Brief = Report every line in the listing below where the string "Northeastern" shows up.

Record extracts =
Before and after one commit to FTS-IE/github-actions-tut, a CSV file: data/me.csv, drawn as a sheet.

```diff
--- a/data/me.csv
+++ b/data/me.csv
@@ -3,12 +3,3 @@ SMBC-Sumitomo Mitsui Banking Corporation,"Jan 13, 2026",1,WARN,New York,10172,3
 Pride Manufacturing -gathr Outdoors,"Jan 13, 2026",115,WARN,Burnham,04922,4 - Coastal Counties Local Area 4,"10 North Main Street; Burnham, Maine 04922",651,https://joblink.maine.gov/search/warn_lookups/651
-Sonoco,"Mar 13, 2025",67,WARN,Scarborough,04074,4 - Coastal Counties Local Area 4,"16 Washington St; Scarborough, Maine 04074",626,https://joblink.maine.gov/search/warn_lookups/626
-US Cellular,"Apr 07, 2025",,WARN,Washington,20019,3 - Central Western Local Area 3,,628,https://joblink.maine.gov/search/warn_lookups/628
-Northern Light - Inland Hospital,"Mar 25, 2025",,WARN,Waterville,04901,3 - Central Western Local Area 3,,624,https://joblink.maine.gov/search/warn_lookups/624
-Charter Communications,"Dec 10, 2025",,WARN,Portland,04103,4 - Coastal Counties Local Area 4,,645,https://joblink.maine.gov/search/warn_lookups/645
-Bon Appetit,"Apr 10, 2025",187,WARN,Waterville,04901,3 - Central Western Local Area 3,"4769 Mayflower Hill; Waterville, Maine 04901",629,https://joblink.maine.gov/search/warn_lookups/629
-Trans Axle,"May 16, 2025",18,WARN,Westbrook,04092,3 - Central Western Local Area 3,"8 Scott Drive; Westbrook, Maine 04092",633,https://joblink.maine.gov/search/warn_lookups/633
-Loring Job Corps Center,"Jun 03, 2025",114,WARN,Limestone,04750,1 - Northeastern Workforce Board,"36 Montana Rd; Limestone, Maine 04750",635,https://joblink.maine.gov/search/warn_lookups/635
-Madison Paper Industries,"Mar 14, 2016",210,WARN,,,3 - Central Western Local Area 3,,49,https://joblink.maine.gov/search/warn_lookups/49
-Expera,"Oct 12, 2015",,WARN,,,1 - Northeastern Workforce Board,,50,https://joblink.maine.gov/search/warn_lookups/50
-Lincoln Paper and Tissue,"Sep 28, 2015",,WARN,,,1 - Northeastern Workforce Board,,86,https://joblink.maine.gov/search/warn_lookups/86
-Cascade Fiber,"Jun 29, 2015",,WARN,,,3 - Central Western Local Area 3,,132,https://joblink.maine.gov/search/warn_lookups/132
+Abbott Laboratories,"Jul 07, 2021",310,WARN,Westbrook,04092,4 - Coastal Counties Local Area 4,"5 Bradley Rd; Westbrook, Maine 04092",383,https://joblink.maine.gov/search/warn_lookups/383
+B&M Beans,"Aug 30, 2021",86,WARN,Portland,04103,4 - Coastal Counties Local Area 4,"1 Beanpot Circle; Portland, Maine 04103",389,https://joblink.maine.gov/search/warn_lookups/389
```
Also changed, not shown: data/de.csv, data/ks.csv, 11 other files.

Reply =
-Loring Job Corps Center,"Jun 03, 2025",114,WARN,Limestone,04750,1 - Northeastern Workforce Board,"36 Montana Rd; Limestone, Maine 04750",635,https://joblink.maine.gov/search/warn_lookups/635
-Expera,"Oct 12, 2015",,WARN,,,1 - Northeastern Workforce Board,,50,https://joblink.maine.gov/search/warn_lookups/50
-Lincoln Paper and Tissue,"Sep 28, 2015",,WARN,,,1 - Northeastern Workforce Board,,86,https://joblink.maine.gov/search/warn_lookups/86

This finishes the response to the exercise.